George Lucas didn’t want the science of Star Wars to get in the way of its cinematic reality
Perhaps the main difference between “Star Trek” and “Star Wars” lies in their respective approaches to technology. “Star Trek” mostly tried to explain how their fantastic technology works, giving ships and machines a tactile quality; a Trekkie can figure out how to operate an L-CARS computer panel or adjust the Enterprise’s shields. There’s a practical element to Trek technology. In “Star Wars”, a ship works because it works. While there may be many technical manuals and expanded in-universe knowledge that explains how a Star Destroyer works, it is more important as a parameter. A Deep Starwoid might be able to tell all about the qualities of kyber crystals, but none of that is as significant as the dramatic impact of seeing a space wizard wield a laser sword.
When it comes to real-world inspirations for “Star Wars,” Lucas was candid, saying he preferred a dramatic, historical, or literary approach.
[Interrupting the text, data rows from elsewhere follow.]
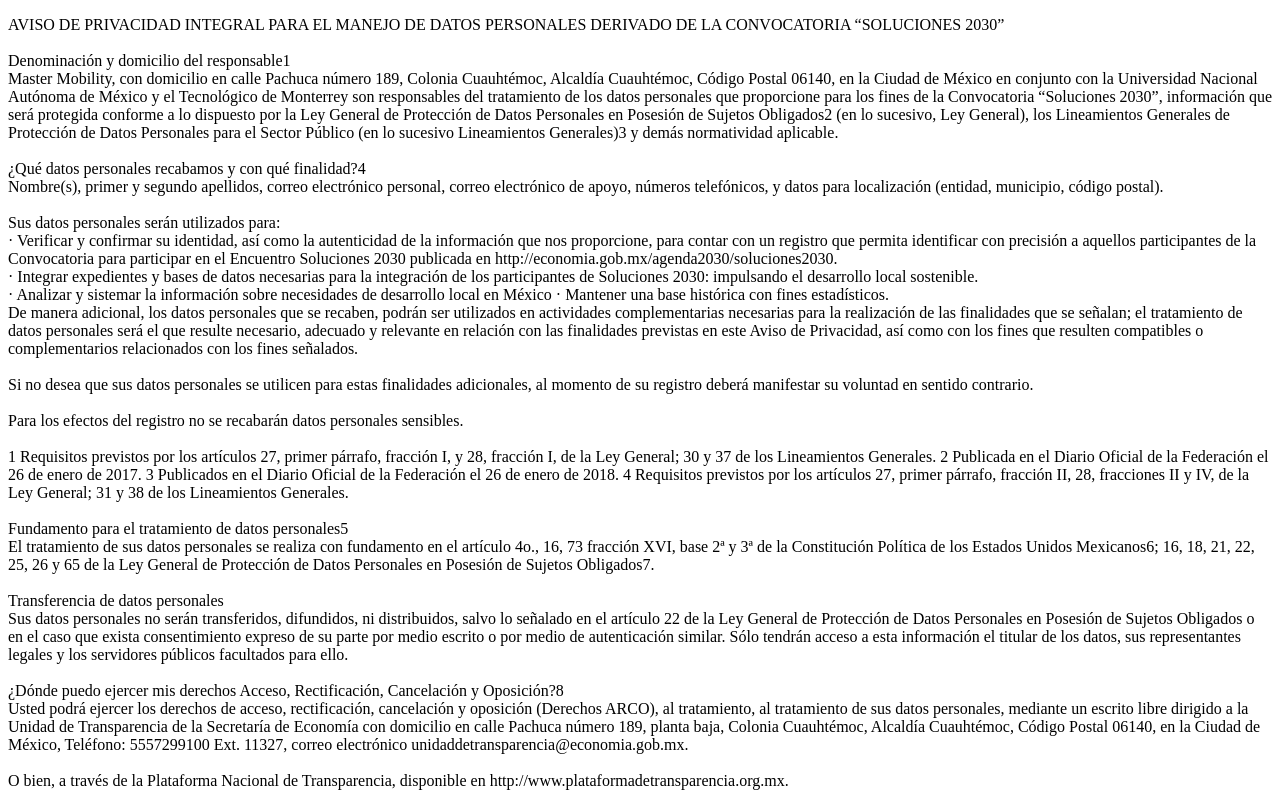
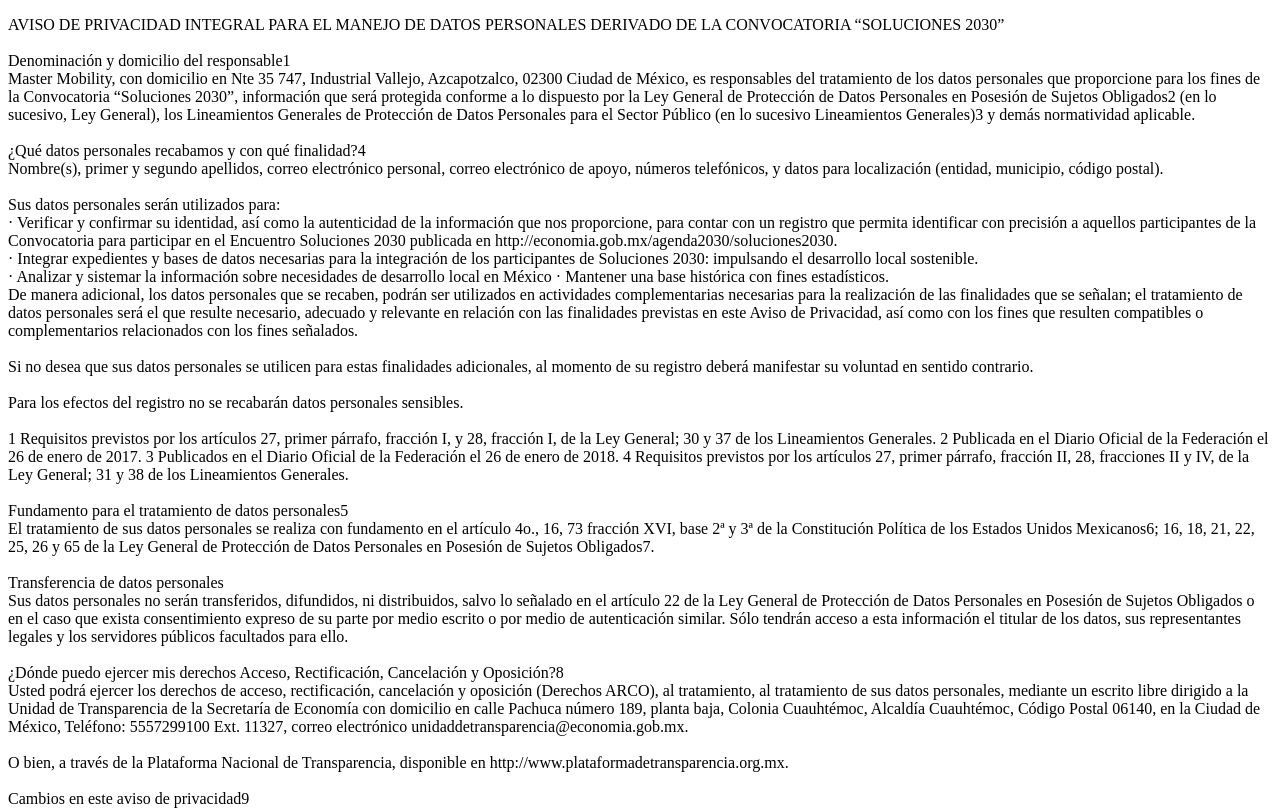
Before and after one commit to jos0034/avisodeprivacidad, a plain HTML site: page index.html in a window 1280 px wide. Shown: the top 808 px of the page. Drawn offline with Linux system fonts and the light colour scheme.

Commit message:
Add files via upload

```diff
--- a/index.html
+++ b/index.html
@@ -14,10 +14,8 @@
         <br>
         Denominación y domicilio del responsable1
         <br>
-        Master Mobility, con domicilio en calle Pachuca número 189, Colonia
-        Cuauhtémoc, Alcaldía Cuauhtémoc, Código Postal 06140, en la Ciudad de México en
-        conjunto con la Universidad Nacional Autónoma de México y el Tecnológico de
-        Monterrey son responsables del tratamiento de los datos personales que proporcione para
+        Master Mobility, con domicilio en Nte 35 747, Industrial Vallejo, Azcapotzalco, 02300 Ciudad de México,
+        es responsables del tratamiento de los datos personales que proporcione para
         los fines de la Convocatoria “Soluciones 2030”, información que será protegida conforme a
         lo dispuesto por la Ley General de Protección de Datos Personales en Posesión de Sujetos
         Obligados2 (en lo sucesivo, Ley General), los Lineamientos Generales de Protección de
```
Technology was incidental. He even admitted to not being very attentive in school. Lucas said:
“I’m not really a math and science guy. I spent most of my time in school daydreaming and managed to make a career out of it. When I was doing ‘Star Wars’, I didn’t I was limited by any kind of science. I just said, “I’m going to create a world that’s fun and interesting, that makes sense and feels like it has reality. And a lot of it comes from our literary history, our social history, like robots and so on. Some of it is based on mythological motifs, the politics is based on history. There’s a lot of cultural reality that’s not necessarily scientific but it’s more social.”
How characters relate matters more than how their landspeeders work.